English
 
User Manual Privacy Policy Disclaimer Contact us
  Advanced SearchBrowse

Item

ITEM ACTIONSEXPORT

Released

Meeting Abstract

Laminar Differences in Neural Activity During Positive and Negative Bold Conditions

MPS-Authors
/persons/resource/persons84324

Zaldivar,  D
Department Physiology of Cognitive Processes, Max Planck Institute for Biological Cybernetics, Max Planck Society;
Max Planck Institute for Biological Cybernetics, Max Planck Society;

/persons/resource/persons84063

Logothetis,  NK
Department Physiology of Cognitive Processes, Max Planck Institute for Biological Cybernetics, Max Planck Society;
Max Planck Institute for Biological Cybernetics, Max Planck Society;

/persons/resource/persons83937

Goense,  J
Department Physiology of Cognitive Processes, Max Planck Institute for Biological Cybernetics, Max Planck Society;
Max Planck Institute for Biological Cybernetics, Max Planck Society;

External Ressource
Fulltext (public)
There are no public fulltexts stored in PuRe
Supplementary Material (public)
There is no public supplementary material available
Citation

Zaldivar, D., Logothetis, N., & Goense, J. (2015). Laminar Differences in Neural Activity During Positive and Negative Bold Conditions. In 23rd Annual Meeting and Exhibition of the International Society for Magnetic Resonance in Medicine (ISMRM 2015).

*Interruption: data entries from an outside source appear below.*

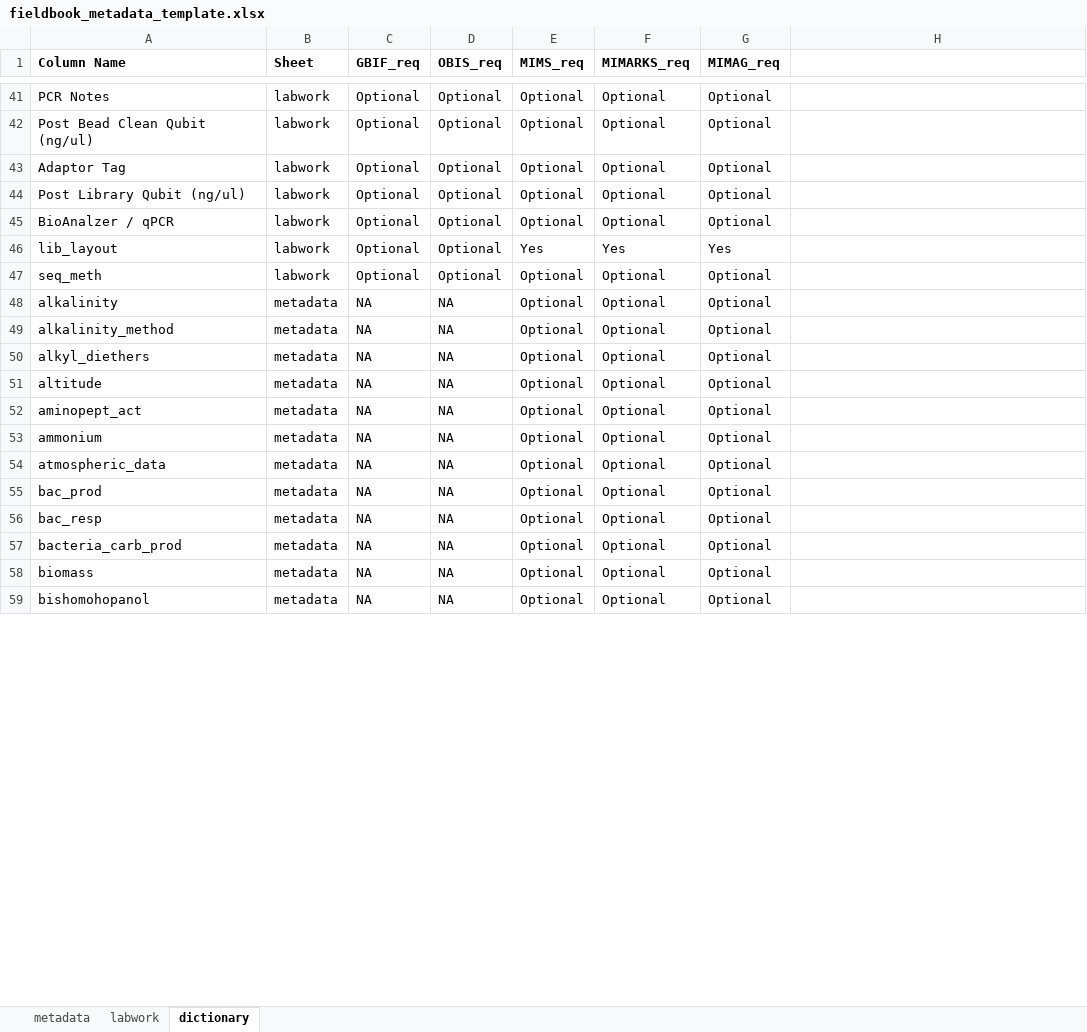
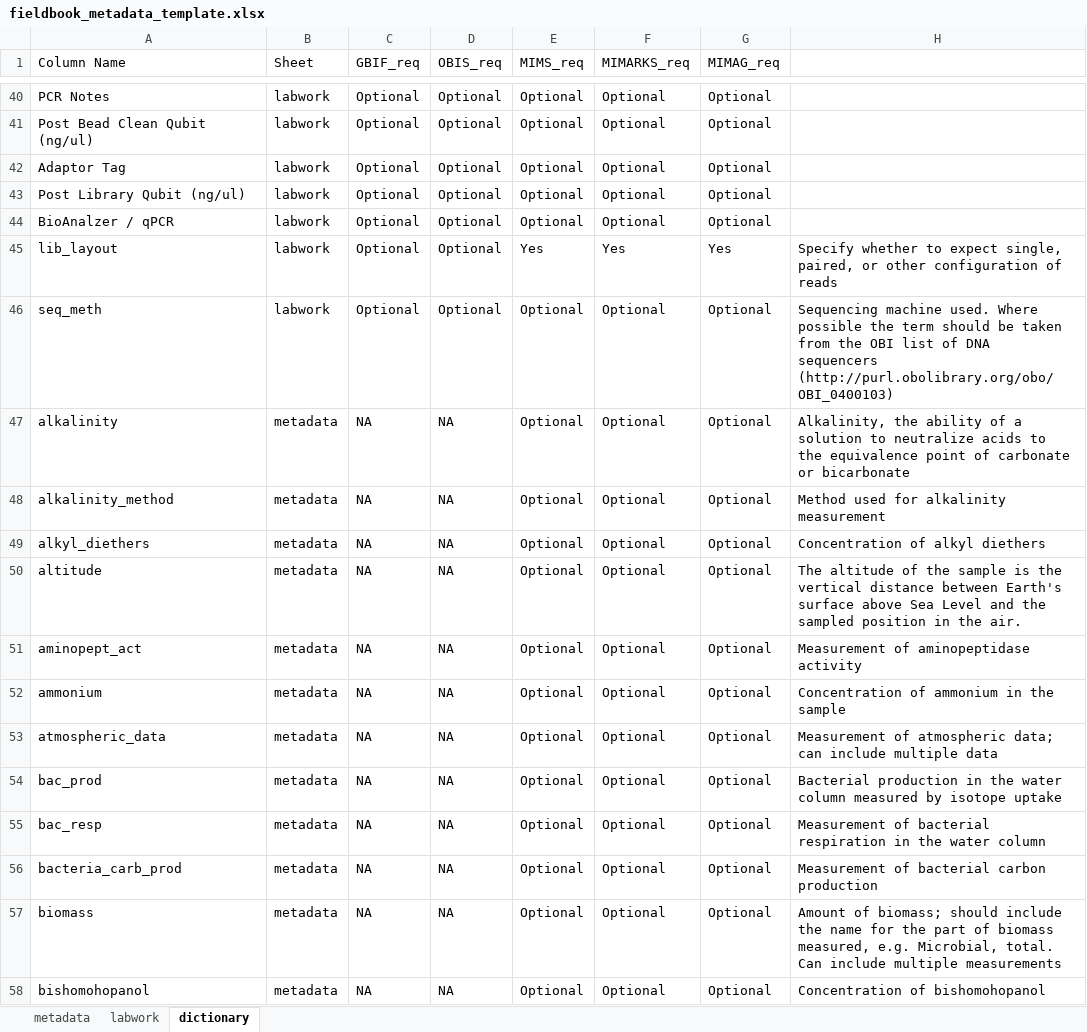
Before and after one commit to ksawatzki/pristinedna-archive, an Excel workbook: templates/fieldbook_metadata_template.xlsx, sheet dictionary, drawn as a sheet; only a part is shown, gaps mark what is left out; values as stored, in another font and other column widths than the file's, no borders; conditional formats not drawn; addresses are those after the commit; the diff covers the shown part only; the diff names each change by its address in the sheet, - before the commit and + after, or states it on an @@ line.

```diff
--- a/templates/fieldbook_metadata_template.xlsx (sheet dictionary)
+++ b/templates/fieldbook_metadata_template.xlsx (sheet dictionary)
-A1:G1 bold: on
+A1:G1 bold: off
-H45: (empty)
+H45: Specify whether to expect single, paired, or other configuration of reads
-H46: (empty)
+H46: Sequencing machine used. Where possible the term should be taken from the OBI list of DNA sequencers (http://purl.obolibrary.org/obo/OBI_0400103)
-H47: (empty)
+H47: Alkalinity, the ability of a solution to neutralize acids to the equivalence point of carbonate or bicarbonate
-H48: (empty)
+H48: Method used for alkalinity measurement
-H49: (empty)
+H49: Concentration of alkyl diethers
-H50: (empty)
+H50: The altitude of the sample is the vertical distance between Earth's surface above Sea Level and the sampled position in the air.
-H51: (empty)
+H51: Measurement of aminopeptidase activity
-H52: (empty)
+H52: Concentration of ammonium in the sample
-H53: (empty)
+H53: Measurement of atmospheric data; can include multiple data
-H54: (empty)
+H54: Bacterial production in the water column measured by isotope uptake
-H55: (empty)
+H55: Measurement of bacterial respiration in the water column
-H56: (empty)
+H56: Measurement of bacterial carbon production
-H57: (empty)
+H57: Amount of biomass; should include the name for the part of biomass measured, e.g. Microbial, total. Can include multiple measurements
-H58: (empty)
+H58: Concentration of bishomohopanol
```
Also changed, not shown: 1 removed row and 124 edited cells elsewhere in this sheet, sheet labwork, sheet metadata, 3 other files.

Cite as: http://hdl.handle.net/11858/00-001M-0000-002A-4612-3
Abstract
There is still debate whether negative BOLD responses have a neural or vascular origin. Laminar differences in neurovascular coupling have also been observed during the negative-BOLD response. We investigated whether these differences have a neural origin by performing laminar recordings in V1. We positioned two laminar electrodes in V1; one of these was located in the negative-BOLD area whereas the other in the positive-BOLD area. We observed that the middle cortical layers did not decrease their neural activity while all other layers did, suggesting that the negative BOLD response is driven by the neural activity reductions in the supragranular and infragranular layers.